Last year the Whitney Museum of American Art hosted a retrospective of her work, which today fetches big bucks. She’s even designed a line of American Express cards.
The Location. Mehretu picked the 21-story wall of the Standard Building during a visit to Cleveland in 2020, according to FRONT executive director Fred Bidwell. “What resonated with her was the fact that it’s at the front doorstep of the city and at the crossroads of history, with the Old Stone Church in the foreground,” he says, adding she was also drawn by Cleveland’s past on the Underground Railroad.
“It’s about picking up ideas from history and thinking about how they would resonate in a formal way for a visitor on the ground,” adds Prem Krishnamurthy, FRONT’s artistic director.
The Process. Mehretu will conceive the mural over the course of the triennial’s run, spending time engaging with Clevelanders before figuring out what the finished design will look like.
FRONT hired Colossal Media, a Brooklyn, New York-based company that specializes in photorealistic billboards, to complete the mural by 2023. Bidwell says the artists will “paint the entire thing by hand, not spray cans,” a process that will take anywhere from 30 to 45 days.
The Art. Mehretu’s work is a dynamic and colorful fusion of drawing and painting with hints of graffiti.

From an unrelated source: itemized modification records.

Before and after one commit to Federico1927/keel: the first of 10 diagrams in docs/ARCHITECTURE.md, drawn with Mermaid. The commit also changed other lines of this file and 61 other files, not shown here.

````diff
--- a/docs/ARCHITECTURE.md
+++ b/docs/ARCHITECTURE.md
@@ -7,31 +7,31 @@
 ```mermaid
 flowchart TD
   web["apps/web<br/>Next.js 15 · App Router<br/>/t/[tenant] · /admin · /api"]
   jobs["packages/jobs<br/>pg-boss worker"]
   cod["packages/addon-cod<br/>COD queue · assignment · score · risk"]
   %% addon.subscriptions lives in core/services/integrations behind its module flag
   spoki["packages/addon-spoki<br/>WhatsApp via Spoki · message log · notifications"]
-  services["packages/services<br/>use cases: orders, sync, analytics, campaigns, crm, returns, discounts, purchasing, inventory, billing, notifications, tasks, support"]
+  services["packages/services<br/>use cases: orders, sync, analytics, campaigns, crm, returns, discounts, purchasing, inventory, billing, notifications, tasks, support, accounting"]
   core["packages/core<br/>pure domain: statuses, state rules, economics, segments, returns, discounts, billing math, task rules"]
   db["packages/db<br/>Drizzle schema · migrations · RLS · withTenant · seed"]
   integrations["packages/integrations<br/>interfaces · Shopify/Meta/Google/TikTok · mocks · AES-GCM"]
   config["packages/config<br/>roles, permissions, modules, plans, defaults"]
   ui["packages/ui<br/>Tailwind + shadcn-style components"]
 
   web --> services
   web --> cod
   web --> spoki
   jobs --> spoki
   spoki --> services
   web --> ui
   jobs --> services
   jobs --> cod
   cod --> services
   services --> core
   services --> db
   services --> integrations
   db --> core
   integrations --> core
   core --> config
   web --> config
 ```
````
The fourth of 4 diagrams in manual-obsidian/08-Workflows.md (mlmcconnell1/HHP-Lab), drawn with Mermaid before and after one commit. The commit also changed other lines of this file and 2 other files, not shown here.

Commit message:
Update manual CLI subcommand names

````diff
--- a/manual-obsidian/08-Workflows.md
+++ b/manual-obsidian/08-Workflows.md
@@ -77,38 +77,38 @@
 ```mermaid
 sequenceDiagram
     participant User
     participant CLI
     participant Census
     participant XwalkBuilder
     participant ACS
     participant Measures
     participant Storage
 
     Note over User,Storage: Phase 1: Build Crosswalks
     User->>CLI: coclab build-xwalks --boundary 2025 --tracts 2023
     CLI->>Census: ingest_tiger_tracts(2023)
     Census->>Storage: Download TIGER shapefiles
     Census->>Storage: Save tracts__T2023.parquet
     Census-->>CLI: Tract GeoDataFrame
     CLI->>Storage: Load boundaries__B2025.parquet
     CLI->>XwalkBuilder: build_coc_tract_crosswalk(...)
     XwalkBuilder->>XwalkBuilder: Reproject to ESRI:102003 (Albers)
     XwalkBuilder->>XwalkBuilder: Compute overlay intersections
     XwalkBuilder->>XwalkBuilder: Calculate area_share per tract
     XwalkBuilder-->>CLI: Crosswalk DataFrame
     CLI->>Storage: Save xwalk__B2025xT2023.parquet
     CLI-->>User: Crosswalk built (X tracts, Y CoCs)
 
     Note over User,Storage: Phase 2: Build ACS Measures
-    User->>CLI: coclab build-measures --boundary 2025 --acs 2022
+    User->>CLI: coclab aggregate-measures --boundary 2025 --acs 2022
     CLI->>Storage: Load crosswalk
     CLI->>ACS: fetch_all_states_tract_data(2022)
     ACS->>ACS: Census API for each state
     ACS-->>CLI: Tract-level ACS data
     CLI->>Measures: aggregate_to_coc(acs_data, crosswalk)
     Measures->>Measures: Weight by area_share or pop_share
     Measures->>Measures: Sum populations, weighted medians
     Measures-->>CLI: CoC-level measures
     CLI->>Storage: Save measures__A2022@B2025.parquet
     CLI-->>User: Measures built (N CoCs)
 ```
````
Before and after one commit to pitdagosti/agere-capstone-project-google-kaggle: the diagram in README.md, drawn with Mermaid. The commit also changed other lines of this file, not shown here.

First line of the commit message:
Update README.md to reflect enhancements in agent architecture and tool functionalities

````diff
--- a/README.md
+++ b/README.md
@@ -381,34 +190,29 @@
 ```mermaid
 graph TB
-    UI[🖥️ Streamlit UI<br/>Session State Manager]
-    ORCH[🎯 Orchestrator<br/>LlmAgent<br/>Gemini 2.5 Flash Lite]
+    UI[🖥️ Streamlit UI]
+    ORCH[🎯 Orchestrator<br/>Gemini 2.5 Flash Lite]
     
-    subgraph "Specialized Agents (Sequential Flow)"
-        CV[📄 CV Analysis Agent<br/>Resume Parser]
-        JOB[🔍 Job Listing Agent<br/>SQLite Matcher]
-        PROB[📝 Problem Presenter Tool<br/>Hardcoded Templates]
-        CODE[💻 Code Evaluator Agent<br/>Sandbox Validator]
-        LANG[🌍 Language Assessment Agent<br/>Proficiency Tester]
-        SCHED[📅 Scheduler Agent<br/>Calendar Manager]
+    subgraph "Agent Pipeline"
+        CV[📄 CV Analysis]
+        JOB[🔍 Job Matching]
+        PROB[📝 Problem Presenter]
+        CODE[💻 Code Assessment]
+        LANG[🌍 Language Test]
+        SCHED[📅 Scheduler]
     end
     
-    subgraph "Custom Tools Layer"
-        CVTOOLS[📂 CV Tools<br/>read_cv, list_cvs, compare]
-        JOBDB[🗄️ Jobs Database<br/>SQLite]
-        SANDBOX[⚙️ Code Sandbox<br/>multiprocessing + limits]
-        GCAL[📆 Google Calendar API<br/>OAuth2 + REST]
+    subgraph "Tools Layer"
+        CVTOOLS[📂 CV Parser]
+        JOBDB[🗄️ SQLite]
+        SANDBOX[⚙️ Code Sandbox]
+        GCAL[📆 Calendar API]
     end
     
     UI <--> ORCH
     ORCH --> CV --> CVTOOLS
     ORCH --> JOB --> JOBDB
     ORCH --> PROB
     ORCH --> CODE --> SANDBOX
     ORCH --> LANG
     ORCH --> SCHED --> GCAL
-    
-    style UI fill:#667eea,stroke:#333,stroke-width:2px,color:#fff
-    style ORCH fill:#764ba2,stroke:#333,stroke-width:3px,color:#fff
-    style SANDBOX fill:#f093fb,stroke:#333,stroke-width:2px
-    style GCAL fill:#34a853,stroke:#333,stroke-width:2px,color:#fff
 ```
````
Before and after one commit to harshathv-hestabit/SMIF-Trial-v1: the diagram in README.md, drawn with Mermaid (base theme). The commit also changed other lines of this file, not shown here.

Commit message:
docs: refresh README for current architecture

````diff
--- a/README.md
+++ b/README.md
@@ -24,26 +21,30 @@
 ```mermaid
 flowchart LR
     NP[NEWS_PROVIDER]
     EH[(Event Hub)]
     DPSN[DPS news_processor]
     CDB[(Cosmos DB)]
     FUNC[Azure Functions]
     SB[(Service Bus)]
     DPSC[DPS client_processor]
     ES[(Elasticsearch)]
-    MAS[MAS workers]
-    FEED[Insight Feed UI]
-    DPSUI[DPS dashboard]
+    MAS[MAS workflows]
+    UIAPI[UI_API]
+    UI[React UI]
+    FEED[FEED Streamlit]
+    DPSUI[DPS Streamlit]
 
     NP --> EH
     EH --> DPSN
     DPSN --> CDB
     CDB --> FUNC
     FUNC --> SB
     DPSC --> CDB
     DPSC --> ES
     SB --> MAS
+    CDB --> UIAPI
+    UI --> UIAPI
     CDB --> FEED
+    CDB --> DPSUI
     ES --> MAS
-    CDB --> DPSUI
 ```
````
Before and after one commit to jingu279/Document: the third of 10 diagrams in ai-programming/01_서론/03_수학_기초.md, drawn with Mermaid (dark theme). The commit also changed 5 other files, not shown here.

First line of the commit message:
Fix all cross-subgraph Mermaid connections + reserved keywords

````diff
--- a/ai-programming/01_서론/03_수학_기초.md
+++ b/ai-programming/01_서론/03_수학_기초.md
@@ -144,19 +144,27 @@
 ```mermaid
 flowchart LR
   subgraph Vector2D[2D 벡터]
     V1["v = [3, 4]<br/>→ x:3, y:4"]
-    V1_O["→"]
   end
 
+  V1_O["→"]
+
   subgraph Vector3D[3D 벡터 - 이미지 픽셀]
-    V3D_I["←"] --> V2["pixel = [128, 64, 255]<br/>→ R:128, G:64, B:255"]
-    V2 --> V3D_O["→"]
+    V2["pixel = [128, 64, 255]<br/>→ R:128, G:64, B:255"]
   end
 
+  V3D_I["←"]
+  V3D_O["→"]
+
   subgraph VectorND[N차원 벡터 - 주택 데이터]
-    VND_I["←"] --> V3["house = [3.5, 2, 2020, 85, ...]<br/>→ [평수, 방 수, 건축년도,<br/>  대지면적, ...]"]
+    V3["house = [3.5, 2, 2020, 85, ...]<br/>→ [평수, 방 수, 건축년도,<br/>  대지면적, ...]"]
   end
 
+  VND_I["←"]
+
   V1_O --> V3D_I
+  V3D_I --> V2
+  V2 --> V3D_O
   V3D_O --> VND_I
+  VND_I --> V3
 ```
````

She propels lines and swirls across the surface but also suspends them in layers, creating a graceful chaos that’s often rooted thematically in her interest in photographic material and contemporary politics.
The mural is one of the latest efforts by FRONT to create the world’s largest outdoor exhibition of museum-grade abstract art. “We have not set ourselves small goals,” says FRONT's deputy director Sarah Laska
The Money. Bidwell says the mural will cost somewhere in the mid six figures. But Scott Mueller, the CEO of Dealer Tire and a FRONT trustee, has agreed to a challenge grant to cover half of the cost. “We’re optimistic that we can raise the rest of the money based on the excitement that’s been created,” Bidwell says.
The Conversation. Mehretu’s art won’t appeal to everyone, a risk built into public art. But like Free Stamp, Bidwell is hopeful that Clevelanders will embrace her mural not just as a stunning work of art but also as a much-needed curative for a downtown that could use a bit of color.
“We recognize not everyone will love it, but we think most people will,” he says. “It’s an idea big enough, from an artist who’s smart enough, to repair a blemish on the city: a blank wall.”